Terror suspects planned to use liquid explosives to blow up planes
U.S. sources say at least one martyrdom video was discovered related to the plot.
U.S. officials indicated that the plot would have had dire consequences if it had not been stopped--and that the attack would have come relatively soon.
"We knew timing; we knew method; we knew they had obtained all the components," says one U.S. intelligence official. "They were probably in the final stages of getting ready to run a test and do the real thing. That's why we went to red." Officials caution that other plotters might still remain at large and that as many as 10 additional plotters are being sought.
The men arrested in London were mostly British citizens of Pakistani origin. They were intending to use several bombers per plane. Because the attacks were to be nearly simultaneous, officials note that they might have been targeting a number of different airlines. But despite some press reports to the contrary, the would-be bombers had not yet attempted any trial runs.
Chertoff said the plan was similar to the one cooked up in the mid-1990s by 9/11 mastermind Khalid Shaikh Mohammed to blow up 11 airliners over the Pacific Ocean. The plot "was as sophisticated as any we have seen in recent years, as far as terrorism is concerned," Chertoff said.

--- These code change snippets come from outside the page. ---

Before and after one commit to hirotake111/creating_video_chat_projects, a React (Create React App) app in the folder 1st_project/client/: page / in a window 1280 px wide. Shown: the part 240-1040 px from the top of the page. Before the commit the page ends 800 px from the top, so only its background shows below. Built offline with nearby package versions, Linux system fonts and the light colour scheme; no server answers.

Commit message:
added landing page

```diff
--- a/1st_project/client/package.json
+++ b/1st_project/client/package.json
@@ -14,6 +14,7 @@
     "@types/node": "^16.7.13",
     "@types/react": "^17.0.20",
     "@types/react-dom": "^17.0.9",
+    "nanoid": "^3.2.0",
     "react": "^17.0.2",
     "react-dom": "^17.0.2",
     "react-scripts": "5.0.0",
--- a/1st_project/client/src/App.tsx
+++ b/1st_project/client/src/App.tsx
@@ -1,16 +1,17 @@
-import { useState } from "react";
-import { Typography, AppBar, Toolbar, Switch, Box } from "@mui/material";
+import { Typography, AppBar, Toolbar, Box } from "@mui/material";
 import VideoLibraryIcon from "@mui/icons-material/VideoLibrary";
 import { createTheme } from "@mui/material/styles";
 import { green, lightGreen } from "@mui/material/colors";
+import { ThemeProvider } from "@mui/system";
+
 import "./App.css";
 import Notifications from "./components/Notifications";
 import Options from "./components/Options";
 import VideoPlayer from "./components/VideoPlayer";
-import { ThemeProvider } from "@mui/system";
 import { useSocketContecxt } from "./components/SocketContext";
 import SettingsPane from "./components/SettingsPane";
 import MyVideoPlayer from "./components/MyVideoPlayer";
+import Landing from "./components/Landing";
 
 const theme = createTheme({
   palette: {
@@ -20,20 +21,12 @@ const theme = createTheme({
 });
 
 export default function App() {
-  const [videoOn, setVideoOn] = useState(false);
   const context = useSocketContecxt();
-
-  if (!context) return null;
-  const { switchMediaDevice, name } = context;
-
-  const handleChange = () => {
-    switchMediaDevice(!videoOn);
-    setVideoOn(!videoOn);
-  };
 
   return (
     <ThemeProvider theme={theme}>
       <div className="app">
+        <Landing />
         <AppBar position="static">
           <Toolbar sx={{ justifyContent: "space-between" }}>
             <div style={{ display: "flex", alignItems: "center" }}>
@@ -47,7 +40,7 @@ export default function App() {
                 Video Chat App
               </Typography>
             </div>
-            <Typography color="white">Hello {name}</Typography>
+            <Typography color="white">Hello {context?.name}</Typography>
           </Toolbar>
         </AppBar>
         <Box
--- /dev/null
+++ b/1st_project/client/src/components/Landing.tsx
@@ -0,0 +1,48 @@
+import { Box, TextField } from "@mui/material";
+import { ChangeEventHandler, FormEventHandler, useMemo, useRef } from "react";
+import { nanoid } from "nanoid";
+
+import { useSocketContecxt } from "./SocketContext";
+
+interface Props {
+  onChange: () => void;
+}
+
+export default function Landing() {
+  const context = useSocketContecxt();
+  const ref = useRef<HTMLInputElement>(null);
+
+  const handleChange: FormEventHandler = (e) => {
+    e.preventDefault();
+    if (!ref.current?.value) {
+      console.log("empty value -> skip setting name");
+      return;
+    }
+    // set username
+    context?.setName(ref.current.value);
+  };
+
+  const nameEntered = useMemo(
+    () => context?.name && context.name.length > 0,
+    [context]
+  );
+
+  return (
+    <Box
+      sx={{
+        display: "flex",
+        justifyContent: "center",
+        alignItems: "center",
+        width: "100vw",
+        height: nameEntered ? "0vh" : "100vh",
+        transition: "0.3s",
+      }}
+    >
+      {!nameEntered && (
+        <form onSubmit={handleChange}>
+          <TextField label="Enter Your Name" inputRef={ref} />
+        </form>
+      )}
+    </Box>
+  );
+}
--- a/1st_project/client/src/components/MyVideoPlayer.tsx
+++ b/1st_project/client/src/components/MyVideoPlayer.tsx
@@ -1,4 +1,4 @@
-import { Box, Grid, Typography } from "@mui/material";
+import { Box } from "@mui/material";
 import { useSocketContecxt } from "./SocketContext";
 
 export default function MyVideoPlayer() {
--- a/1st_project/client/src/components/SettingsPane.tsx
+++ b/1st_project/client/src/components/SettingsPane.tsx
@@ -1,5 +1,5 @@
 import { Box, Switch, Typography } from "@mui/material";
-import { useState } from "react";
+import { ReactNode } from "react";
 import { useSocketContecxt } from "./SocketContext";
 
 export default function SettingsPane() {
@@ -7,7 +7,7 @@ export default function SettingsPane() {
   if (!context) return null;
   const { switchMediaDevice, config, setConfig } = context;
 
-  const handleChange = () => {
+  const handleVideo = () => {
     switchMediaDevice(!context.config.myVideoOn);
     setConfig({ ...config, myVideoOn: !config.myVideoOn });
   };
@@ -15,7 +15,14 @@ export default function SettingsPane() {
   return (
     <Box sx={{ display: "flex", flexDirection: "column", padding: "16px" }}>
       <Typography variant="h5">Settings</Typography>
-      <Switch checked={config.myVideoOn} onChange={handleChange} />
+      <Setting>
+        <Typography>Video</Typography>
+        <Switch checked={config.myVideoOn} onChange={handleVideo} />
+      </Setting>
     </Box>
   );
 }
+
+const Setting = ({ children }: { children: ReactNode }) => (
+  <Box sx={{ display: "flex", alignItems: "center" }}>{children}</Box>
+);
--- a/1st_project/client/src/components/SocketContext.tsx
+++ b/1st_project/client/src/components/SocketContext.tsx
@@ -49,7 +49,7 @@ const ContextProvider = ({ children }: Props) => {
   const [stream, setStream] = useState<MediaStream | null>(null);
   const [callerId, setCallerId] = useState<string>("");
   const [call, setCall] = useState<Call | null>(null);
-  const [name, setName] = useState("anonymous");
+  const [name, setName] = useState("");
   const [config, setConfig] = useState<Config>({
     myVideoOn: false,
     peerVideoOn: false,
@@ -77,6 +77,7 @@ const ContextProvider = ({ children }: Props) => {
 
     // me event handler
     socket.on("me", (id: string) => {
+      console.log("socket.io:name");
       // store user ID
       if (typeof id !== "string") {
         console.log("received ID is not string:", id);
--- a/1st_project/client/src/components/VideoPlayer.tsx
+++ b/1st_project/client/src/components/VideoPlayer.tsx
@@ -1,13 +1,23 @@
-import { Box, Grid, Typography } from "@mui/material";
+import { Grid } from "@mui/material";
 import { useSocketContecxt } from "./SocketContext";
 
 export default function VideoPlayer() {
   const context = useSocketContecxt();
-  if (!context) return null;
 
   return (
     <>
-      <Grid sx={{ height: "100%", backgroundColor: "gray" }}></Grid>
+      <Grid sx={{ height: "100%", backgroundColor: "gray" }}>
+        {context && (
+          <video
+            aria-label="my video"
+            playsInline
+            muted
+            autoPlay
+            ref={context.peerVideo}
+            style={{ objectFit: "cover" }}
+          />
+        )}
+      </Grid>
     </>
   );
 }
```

This plot was "intended to be mass murder on an unimaginable scale," said London's Metropolitan Police Deputy Commissioner Paul Stephenson. British Home Secretary John Reid said the plotters planned loss of life on "an unprecedented scale." FBI Director Robert Mueller said that this had the "earmarks" of an al Qaeda plot but that there was no planning done within the United States. The discovery of the plot created mass disruptions in air travel in Britain and the United States. The Department of Homeland Security imposed new travel restrictions prohibiting any liquids on planes, including beverages, hair gels, and lotions.
Britain raised its threat warning level to "critical," signifying an imminent attack. The United States raised its threat level to the highest level of "severe," or red, for commercial flights from the United Kingdom to the United States, according to the Department of Homeland Security. DHS also said that the threat level has been raised to "high," or orange, for all commercial flights operating in or coming to the United States. But the nation's overall terror threat level has not been altered.
With Kevin Whitelaw